▸ **EXERCISE**: The data should be duplicated exactly, with every word kept as it is.

▸ **WORKING DATA**:

───

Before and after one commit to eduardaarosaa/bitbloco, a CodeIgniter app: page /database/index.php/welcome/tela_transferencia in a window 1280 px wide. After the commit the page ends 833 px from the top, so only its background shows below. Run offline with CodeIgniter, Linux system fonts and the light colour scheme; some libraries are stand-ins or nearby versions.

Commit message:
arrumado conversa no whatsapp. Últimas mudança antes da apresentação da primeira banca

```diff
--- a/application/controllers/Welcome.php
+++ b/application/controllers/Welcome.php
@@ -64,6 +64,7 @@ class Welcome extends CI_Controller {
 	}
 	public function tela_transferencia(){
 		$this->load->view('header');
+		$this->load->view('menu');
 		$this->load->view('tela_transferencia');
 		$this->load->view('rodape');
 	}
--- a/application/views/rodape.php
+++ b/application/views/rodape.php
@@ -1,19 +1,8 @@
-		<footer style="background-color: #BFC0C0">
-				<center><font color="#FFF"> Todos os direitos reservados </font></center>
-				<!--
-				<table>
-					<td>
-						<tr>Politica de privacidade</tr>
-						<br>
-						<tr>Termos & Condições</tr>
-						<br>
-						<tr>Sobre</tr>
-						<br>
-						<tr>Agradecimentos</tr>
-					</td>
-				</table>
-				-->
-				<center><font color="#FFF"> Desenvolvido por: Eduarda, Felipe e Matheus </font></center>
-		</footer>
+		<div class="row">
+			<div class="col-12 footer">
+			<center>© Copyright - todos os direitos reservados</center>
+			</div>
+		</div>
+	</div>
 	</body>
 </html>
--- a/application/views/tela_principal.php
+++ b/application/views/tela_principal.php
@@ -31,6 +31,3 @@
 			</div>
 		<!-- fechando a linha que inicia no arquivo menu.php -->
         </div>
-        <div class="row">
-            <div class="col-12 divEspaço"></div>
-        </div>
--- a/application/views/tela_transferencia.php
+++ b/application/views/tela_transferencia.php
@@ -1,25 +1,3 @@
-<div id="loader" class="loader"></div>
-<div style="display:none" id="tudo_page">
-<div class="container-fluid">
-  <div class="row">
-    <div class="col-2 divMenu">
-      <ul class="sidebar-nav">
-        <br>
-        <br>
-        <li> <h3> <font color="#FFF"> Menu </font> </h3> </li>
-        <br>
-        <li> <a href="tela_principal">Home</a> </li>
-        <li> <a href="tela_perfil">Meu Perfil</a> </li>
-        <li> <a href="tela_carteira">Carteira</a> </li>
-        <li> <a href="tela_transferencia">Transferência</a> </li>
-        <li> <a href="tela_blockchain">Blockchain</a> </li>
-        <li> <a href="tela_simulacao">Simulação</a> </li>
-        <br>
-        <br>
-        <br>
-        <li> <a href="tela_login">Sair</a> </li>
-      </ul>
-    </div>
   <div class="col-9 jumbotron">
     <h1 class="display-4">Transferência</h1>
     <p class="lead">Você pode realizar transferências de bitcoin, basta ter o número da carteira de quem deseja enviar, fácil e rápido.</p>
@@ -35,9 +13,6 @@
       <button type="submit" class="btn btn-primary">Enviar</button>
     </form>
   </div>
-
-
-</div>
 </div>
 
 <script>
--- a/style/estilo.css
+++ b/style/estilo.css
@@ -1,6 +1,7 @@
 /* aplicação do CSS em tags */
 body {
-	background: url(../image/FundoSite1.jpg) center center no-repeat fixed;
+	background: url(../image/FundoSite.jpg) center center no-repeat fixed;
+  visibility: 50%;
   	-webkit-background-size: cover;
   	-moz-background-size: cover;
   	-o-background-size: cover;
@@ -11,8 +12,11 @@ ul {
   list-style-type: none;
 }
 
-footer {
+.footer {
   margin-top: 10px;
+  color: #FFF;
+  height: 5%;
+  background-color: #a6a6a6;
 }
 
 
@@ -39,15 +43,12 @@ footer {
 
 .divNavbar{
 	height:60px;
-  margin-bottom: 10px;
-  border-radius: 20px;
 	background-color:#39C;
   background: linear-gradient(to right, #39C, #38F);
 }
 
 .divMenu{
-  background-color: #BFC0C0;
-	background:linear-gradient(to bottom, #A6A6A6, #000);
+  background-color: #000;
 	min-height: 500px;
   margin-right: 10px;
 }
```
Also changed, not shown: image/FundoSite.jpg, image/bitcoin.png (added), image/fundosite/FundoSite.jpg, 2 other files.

───

▸ **PROBLEM SOLUTION**:
Before and after one commit to eduardaarosaa/bitbloco, a CodeIgniter app: page /database/index.php/welcome/tela_transferencia in a window 1280 px wide. After the commit the page ends 833 px from the top, so only its background shows below. Run offline with CodeIgniter, Linux system fonts and the light colour scheme; some libraries are stand-ins or nearby versions.

Commit message:
arrumado conversa no whatsapp. Últimas mudança antes da apresentação da primeira banca

```diff
--- a/application/controllers/Welcome.php
+++ b/application/controllers/Welcome.php
@@ -64,6 +64,7 @@ class Welcome extends CI_Controller {
 	}
 	public function tela_transferencia(){
 		$this->load->view('header');
+		$this->load->view('menu');
 		$this->load->view('tela_transferencia');
 		$this->load->view('rodape');
 	}
--- a/application/views/rodape.php
+++ b/application/views/rodape.php
@@ -1,19 +1,8 @@
-		<footer style="background-color: #BFC0C0">
-				<center><font color="#FFF"> Todos os direitos reservados </font></center>
-				<!--
-				<table>
-					<td>
-						<tr>Politica de privacidade</tr>
-						<br>
-						<tr>Termos & Condições</tr>
-						<br>
-						<tr>Sobre</tr>
-						<br>
-						<tr>Agradecimentos</tr>
-					</td>
-				</table>
-				-->
-				<center><font color="#FFF"> Desenvolvido por: Eduarda, Felipe e Matheus </font></center>
-		</footer>
+		<div class="row">
+			<div class="col-12 footer">
+			<center>© Copyright - todos os direitos reservados</center>
+			</div>
+		</div>
+	</div>
 	</body>
 </html>
--- a/application/views/tela_principal.php
+++ b/application/views/tela_principal.php
@@ -31,6 +31,3 @@
 			</div>
 		<!-- fechando a linha que inicia no arquivo menu.php -->
         </div>
-        <div class="row">
-            <div class="col-12 divEspaço"></div>
-        </div>
--- a/application/views/tela_transferencia.php
+++ b/application/views/tela_transferencia.php
@@ -1,25 +1,3 @@
-<div id="loader" class="loader"></div>
-<div style="display:none" id="tudo_page">
-<div class="container-fluid">
-  <div class="row">
-    <div class="col-2 divMenu">
-      <ul class="sidebar-nav">
-        <br>
-        <br>
-        <li> <h3> <font color="#FFF"> Menu </font> </h3> </li>
-        <br>
-        <li> <a href="tela_principal">Home</a> </li>
-        <li> <a href="tela_perfil">Meu Perfil</a> </li>
-        <li> <a href="tela_carteira">Carteira</a> </li>
-        <li> <a href="tela_transferencia">Transferência</a> </li>
-        <li> <a href="tela_blockchain">Blockchain</a> </li>
-        <li> <a href="tela_simulacao">Simulação</a> </li>
-        <br>
-        <br>
-        <br>
-        <li> <a href="tela_login">Sair</a> </li>
-      </ul>
-    </div>
   <div class="col-9 jumbotron">
     <h1 class="display-4">Transferência</h1>
     <p class="lead">Você pode realizar transferências de bitcoin, basta ter o número da carteira de quem deseja enviar, fácil e rápido.</p>
@@ -35,9 +13,6 @@
       <button type="submit" class="btn btn-primary">Enviar</button>
     </form>
   </div>
-
-
-</div>
 </div>
 
 <script>
--- a/style/estilo.css
+++ b/style/estilo.css
@@ -1,6 +1,7 @@
 /* aplicação do CSS em tags */
 body {
-	background: url(../image/FundoSite1.jpg) center center no-repeat fixed;
+	background: url(../image/FundoSite.jpg) center center no-repeat fixed;
+  visibility: 50%;
   	-webkit-background-size: cover;
   	-moz-background-size: cover;
   	-o-background-size: cover;
@@ -11,8 +12,11 @@ ul {
   list-style-type: none;
 }
 
-footer {
+.footer {
   margin-top: 10px;
+  color: #FFF;
+  height: 5%;
+  background-color: #a6a6a6;
 }
 
 
@@ -39,15 +43,12 @@ footer {
 
 .divNavbar{
 	height:60px;
-  margin-bottom: 10px;
-  border-radius: 20px;
 	background-color:#39C;
   background: linear-gradient(to right, #39C, #38F);
 }
 
 .divMenu{
-  background-color: #BFC0C0;
-	background:linear-gradient(to bottom, #A6A6A6, #000);
+  background-color: #000;
 	min-height: 500px;
   margin-right: 10px;
 }
```
Also changed, not shown: image/FundoSite.jpg, image/bitcoin.png (added), image/fundosite/FundoSite.jpg, 2 other files.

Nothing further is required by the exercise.